Art Heist is a crafty exploration into the nature of and what constitutes art. Jack Bradfield’s play is masterfully brought to life by the talented players Alice Boyd, Serena Yagoub, Will Spence, and Rosa Garland, who flourish on stage as parodies of various art theft criminals.
What is striking about this production is the flow from fluid stylised movement into casual and naturalistic fourth wall breaking. Boyd in particular does this with panache, and is able to bridge the gap between the two as a semi-narrator with adept ability. We are introduced to three characters with cliched intentions, each played with gusto, for stealing the artwork, which is a frame encircling a blank space. This seemingly bizarre statement is part of a wider commentary on what forms art that occurs during the play.
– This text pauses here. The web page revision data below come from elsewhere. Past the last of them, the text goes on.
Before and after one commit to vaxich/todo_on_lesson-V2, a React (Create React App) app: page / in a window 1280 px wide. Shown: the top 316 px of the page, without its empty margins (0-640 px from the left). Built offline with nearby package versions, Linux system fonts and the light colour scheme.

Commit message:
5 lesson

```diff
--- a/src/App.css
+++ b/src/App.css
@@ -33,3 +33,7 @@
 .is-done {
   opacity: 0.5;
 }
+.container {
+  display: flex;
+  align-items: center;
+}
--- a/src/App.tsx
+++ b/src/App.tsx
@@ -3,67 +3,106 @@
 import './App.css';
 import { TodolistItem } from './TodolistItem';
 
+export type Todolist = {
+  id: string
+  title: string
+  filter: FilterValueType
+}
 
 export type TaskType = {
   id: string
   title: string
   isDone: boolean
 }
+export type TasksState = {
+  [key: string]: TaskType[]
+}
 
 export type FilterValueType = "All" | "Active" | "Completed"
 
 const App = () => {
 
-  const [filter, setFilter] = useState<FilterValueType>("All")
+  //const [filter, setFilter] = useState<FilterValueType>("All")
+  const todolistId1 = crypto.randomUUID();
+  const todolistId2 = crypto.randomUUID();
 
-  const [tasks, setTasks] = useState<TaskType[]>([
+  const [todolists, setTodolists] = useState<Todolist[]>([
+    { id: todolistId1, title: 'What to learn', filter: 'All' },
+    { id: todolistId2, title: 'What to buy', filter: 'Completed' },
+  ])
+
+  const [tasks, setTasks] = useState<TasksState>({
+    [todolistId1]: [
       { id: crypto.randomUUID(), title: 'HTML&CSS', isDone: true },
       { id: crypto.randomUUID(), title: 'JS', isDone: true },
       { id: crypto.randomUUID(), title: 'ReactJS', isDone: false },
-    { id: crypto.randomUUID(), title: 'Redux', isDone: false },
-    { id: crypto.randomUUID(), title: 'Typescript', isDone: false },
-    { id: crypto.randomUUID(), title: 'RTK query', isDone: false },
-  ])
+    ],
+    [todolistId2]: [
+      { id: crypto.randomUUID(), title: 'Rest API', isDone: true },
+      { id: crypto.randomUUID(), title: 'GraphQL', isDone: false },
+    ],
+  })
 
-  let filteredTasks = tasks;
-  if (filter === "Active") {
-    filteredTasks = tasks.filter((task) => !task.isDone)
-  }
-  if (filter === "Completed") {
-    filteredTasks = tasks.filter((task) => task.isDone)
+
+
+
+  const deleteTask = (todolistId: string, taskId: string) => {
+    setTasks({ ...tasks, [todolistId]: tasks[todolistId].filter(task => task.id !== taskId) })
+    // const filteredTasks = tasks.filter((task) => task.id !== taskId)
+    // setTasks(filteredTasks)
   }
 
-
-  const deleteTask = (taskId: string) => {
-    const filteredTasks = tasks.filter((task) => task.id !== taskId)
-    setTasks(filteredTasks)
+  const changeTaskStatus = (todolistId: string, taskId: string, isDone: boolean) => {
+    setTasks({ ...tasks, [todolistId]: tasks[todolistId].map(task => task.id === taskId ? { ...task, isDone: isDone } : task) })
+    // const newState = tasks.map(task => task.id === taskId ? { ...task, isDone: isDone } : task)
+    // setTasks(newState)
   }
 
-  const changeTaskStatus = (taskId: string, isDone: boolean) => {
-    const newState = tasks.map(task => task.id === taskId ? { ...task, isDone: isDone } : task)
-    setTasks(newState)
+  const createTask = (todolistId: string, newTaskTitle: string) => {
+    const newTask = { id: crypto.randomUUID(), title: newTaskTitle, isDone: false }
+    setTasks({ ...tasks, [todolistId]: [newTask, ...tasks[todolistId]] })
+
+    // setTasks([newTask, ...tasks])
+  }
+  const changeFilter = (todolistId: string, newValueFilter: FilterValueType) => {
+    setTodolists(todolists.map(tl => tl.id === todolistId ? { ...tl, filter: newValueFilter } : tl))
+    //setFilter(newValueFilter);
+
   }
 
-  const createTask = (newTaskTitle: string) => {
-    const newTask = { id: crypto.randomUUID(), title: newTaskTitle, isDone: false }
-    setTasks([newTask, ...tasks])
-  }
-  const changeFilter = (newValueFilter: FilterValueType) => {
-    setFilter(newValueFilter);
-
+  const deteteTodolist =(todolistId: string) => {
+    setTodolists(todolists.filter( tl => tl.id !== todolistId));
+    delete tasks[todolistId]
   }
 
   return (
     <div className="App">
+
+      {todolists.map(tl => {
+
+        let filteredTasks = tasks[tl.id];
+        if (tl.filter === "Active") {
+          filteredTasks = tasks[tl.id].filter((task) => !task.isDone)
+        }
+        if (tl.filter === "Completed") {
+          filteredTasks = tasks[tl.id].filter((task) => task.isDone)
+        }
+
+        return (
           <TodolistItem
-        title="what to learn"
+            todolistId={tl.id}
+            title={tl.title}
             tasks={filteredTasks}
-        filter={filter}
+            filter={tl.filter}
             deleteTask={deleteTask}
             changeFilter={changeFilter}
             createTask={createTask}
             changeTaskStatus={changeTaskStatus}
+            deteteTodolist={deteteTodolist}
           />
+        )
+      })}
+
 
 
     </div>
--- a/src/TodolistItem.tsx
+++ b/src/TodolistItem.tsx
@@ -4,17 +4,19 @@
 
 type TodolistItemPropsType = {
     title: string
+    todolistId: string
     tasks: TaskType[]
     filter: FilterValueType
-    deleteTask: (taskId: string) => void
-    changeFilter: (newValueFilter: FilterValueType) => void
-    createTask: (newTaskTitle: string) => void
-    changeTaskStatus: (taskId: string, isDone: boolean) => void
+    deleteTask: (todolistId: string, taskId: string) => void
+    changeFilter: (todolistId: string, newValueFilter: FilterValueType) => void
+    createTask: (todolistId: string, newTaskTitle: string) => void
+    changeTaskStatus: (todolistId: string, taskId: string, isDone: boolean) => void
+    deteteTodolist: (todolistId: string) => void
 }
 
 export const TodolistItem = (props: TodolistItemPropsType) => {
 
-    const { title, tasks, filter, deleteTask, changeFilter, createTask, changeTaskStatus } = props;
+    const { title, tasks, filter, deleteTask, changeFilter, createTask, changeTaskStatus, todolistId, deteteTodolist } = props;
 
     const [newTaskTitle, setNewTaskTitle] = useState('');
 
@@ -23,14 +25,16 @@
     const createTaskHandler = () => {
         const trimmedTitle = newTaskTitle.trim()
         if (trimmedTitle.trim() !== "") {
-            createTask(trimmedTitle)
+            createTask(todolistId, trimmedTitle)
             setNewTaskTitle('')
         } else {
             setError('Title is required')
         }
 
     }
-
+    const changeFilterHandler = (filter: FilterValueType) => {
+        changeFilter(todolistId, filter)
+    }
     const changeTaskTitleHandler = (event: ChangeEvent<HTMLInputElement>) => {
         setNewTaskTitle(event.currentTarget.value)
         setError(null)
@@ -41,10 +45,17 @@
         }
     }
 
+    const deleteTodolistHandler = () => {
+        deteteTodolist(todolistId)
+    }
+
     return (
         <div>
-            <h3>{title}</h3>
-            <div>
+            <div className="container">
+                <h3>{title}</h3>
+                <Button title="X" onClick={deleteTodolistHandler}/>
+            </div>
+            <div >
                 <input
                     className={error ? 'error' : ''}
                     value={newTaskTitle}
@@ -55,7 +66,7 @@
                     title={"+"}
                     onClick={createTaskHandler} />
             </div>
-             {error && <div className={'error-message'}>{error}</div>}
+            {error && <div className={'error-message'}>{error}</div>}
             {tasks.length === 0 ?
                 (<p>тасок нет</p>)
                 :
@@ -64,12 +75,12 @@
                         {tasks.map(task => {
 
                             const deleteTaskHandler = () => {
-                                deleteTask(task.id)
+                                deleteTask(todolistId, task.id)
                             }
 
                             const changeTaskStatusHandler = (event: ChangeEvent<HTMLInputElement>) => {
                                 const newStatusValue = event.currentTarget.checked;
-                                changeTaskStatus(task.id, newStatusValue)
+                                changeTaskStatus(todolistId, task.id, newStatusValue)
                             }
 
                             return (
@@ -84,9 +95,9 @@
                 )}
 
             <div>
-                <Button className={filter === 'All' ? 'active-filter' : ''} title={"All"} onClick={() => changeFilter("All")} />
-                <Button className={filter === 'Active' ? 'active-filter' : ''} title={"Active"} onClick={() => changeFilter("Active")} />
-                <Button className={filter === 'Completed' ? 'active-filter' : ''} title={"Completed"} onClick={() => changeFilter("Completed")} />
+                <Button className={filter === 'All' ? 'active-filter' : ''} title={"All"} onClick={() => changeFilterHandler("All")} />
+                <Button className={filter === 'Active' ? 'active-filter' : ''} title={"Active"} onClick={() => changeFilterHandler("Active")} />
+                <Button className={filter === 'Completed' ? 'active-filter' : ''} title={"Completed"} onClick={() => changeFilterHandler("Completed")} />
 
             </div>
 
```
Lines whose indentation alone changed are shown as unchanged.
If a shoe is placed on a white plinth with a placard describing it, does that make it art?
This is what Art Heist does so skilfully. It takes these high-flung conceptual ideas and hides them within the pacy dialogue, meaning at no point is the audience lectured regarding them. Towards the end of the play, the audience itself is immersed in a world of meta-theatrics and meta-art; the watchers becoming the artwork. The blending of the safe space of the audience and the danger of the stage is what Poltergeist Theatre do best in Art Heist, never allowing the audience to feel the sense of ease that comes with detachment.
The set - comprised of two plinths, a couple of cameras, and a desk where the VFX is ostensibly operated - supports this blending. These are all accompanied by an individual placard a la art gallery, far too small for an audience to read at a distance, yet meticulously detailed nonetheless. Bradfield’s Art Heist is able to use a fine brush as well as a broad one in painting the canvas of its theatrical world. Such immersion leaves the audience, at the final curtain, questioning where the play and the art ends and the real world begins.